Saturday's damaging defeat at the hands of Colombia has left the uncertainties inside the Argentina camp open for everyone to see. Ineffective in attack and vulnerable in defence, at this point novice coach Lionel Scaloni has a real headache as he tries to form a workable team in time for their second Copa America clash against Paraguay on Wednesday.
Rodrigo De Paul may start ahead of Angel Di Maria; Sergio Aguero could lose his place to Lautaro Martinez. Renzo Saravia is almost certain to step out of the starting line-up after a calamitous display that saw both goals come from down the exposed flank of the new Porto right-back.
One player, however, is most definitely out of contention, to a point where he appears the forgotten man of the Albiceleste squad. Paulo Dybala is once more relegated to the substitutes' bench, a place he looks set to occupy for quite some time as the result of his inability to play alongside not one, but rather both of the world's current football superstars.
“What I'm about to say will seem strange, but playing with Messi in Argentina is a little difficult.” Those words, uttered in the heat of the World Cup qualifying campaign at the start of 2017, have hung like a millstone round Dybala's neck since.
How, precisely, could sharing a pitch with perhaps the greatest player the game has ever seen prove a challenge? Dybala's candour has come back to haunt him every time he has taken the field alongside Messi and failed to deliver; but those sub-standard performances have proven him exactly right.
The Juventus and Barcelona stars are indeed extremely similar on the pitch, each preferring to bore in from the right-hand side and switch to their favourite left, as well as favouring neat, short touches while in possession before whipping the ball at goal.
Argentina's experiments with both Messi and Dybala in the starting line-up have been few and generally unsuccessful, with neither player willing – or perhaps able – to adapt their game to accommodate the other.
Leo is Leo, of course, and Dybala merely a very good forward, leaving little doubt over who must give way in the face of that conflict. That is why at the age of 25 the Cordoba native has just 20 international caps to his name, most of those short cameos off the bench or in non-competitive fixtures, and one solitary goal scored in a friendly against Mexico in 2018.
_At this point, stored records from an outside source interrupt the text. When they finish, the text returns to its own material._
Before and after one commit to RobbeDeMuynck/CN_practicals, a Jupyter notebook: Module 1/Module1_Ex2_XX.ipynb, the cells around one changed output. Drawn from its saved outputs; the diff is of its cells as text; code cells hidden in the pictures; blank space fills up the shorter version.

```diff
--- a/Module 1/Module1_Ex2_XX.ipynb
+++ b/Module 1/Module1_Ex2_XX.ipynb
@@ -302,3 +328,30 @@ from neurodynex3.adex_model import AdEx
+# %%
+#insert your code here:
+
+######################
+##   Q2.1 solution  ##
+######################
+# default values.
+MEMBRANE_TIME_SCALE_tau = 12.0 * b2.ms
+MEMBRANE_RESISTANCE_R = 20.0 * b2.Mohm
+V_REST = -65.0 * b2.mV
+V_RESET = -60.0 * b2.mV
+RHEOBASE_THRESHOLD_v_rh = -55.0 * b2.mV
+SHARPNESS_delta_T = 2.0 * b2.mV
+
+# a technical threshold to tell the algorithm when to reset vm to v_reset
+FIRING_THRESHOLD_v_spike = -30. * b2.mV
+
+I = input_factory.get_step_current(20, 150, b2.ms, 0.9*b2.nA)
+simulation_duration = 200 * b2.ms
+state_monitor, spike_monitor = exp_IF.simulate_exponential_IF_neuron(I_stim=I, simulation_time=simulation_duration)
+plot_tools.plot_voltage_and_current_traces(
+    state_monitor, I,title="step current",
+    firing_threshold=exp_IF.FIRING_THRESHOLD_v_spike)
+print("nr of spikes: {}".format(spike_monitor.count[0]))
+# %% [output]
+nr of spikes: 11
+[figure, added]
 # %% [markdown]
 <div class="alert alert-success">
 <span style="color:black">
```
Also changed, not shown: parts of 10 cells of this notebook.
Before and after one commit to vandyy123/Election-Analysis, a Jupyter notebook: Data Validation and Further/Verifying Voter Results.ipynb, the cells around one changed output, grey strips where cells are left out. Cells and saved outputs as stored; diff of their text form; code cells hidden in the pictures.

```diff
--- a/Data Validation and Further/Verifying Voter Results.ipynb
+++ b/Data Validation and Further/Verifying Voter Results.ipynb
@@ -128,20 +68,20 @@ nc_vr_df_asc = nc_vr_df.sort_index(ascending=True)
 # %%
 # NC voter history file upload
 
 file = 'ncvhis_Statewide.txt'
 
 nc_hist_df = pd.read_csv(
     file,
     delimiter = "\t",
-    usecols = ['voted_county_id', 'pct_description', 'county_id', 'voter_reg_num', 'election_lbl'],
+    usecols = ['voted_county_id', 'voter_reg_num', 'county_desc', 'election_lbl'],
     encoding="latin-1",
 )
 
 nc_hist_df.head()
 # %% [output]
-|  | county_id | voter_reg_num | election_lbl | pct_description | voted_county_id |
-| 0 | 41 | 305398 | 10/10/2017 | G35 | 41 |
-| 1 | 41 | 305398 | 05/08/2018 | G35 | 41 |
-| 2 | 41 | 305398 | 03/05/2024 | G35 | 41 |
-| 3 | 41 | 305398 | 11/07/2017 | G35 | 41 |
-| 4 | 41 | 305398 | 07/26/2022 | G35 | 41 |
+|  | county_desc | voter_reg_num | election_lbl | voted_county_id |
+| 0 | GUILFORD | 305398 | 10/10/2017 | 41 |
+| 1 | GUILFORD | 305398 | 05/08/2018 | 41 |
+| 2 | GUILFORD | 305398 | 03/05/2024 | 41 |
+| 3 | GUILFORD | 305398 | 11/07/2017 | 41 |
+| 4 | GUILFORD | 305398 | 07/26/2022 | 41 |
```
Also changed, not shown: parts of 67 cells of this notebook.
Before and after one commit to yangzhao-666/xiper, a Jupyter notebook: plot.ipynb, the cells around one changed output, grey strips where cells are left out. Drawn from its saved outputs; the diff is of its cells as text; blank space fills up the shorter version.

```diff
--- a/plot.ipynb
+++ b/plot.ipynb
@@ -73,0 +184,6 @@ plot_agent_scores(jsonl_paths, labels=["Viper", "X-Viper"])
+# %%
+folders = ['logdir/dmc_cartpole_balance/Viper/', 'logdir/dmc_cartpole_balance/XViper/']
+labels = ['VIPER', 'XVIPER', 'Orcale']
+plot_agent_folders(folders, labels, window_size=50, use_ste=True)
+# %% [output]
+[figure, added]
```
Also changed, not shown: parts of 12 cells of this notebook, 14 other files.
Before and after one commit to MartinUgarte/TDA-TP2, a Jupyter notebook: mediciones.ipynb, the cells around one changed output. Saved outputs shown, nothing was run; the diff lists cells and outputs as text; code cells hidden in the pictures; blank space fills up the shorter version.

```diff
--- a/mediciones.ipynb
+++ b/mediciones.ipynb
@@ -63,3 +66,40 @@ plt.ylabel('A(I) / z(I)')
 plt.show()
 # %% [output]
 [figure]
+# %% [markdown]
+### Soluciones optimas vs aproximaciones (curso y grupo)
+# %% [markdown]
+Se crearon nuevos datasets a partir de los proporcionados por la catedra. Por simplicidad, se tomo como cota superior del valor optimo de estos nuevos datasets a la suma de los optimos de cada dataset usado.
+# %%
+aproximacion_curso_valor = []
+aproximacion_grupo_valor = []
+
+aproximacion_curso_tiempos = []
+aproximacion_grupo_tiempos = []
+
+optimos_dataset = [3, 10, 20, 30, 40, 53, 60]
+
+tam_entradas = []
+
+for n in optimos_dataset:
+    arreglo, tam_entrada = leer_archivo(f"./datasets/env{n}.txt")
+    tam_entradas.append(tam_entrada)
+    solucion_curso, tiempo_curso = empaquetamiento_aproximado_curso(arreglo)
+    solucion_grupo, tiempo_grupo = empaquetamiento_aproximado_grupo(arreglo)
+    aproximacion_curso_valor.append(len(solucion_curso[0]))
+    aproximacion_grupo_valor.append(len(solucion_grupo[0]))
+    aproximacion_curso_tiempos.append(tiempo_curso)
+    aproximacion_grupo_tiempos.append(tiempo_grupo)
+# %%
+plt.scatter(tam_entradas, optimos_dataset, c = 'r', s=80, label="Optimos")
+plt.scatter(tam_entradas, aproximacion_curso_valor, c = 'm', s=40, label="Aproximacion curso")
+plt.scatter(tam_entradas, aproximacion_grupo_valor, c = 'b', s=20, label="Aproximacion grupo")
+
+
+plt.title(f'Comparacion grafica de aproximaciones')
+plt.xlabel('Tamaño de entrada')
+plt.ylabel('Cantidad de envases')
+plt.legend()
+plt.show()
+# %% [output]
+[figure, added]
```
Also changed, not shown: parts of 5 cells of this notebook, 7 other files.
Even worse for the player, the arrival of Cristiano Ronaldo at Juventus marked the second elite superstar he has failed to gel with.
Dybala's fantastic first three seasons in Turin were built on a fluid partnership with either Mario Mandzukic or Gonzalo Higuain, who departed last year.
With Higuain, Dybala often played in the hole in a 4-2-3-1 system or as a support striker. He would supply the ammunition but he also linked up well with Pipita, scoring a memorable winner at Wembley against Tottenham in 2018 from a Higuain through pass.
Mandzukic, meanwhile, is a striker who prefers to put in the hard yards outside the area and contribute to his team's overall effort to grabbing the glory himself.
Dybala and Mandzukic also proved supremely effective, delivering three consecutive Scudetti while cementing the young Argentine's reputation as one of the world's most promising players.
Ronaldo, however, changed everything. Suddenly Mandzukic's sacrifice and toil was all in benefit of the ex-Real Madrid star, with Dybala relegated to a supporting role in a team now far more direct and rapid than that he was accustomed to.
From 26 goals in 2017-18, his tally plummeted to just 10 last season as he struggled to carve out a first-team role before coach Massimiliano Allegri, tired of trying to fit square pegs in round holes, finally dropped him to the bench for most of the first half of 2019.
Those same complaints that aired in 2017 emerged again, this time from Dybala's brother. “Off the pitch there is no problem with [Ronaldo], the problems are on it: you can't do anything with him there and Paulo is young,” Gustavo fired in May, while claiming that Paulo and several other players were unhappy at Juve.
“There is a good chance Paulo will leave Juve, he needs a change. He is not happy and will not be the only one who leaves.”
Whether Paulo does stay in Turin or not will be determined once Argentina's Copa America campaign comes to a close, later or perhaps sooner if their pitiful 2-0 defeat at the hands of Colombia is a faithful indication of this squad's real level.
For the present, though, he will remain on the fringes of the team, unable to complement Messi on the field and, as he showed prior to La Pulga's international return with a host of mediocre performances marked by fleeting glimpses of quality, unable to act as a real alternative to the Barca wizard either. Indeed, with the emergence of Ezequiel Barco in the Under-20 World Cup, Dybala could well find himself squeezed out between old and new and left out of the set-up altogether post-Brazil as Argentina seek the formula to secure qualification to Qatar 2022.
It would be extremely disappointing to see a star like Dybala's burn out so prematurely, without a place for club or country. But if he is to overcome this bump in the road and demonstrate to all that 2018-19 was merely a blip, the onus is on the forward himself to become more adaptable, more flexible in his approach regardless of tactics or team-mates.
Even if he is incapable of doing so, he may still go on to have a great and long-lasting professional career. But the tag of 'the player who could not play with either Messi or Ronaldo' is a heavy, damning one, and the sooner he sheds it the better.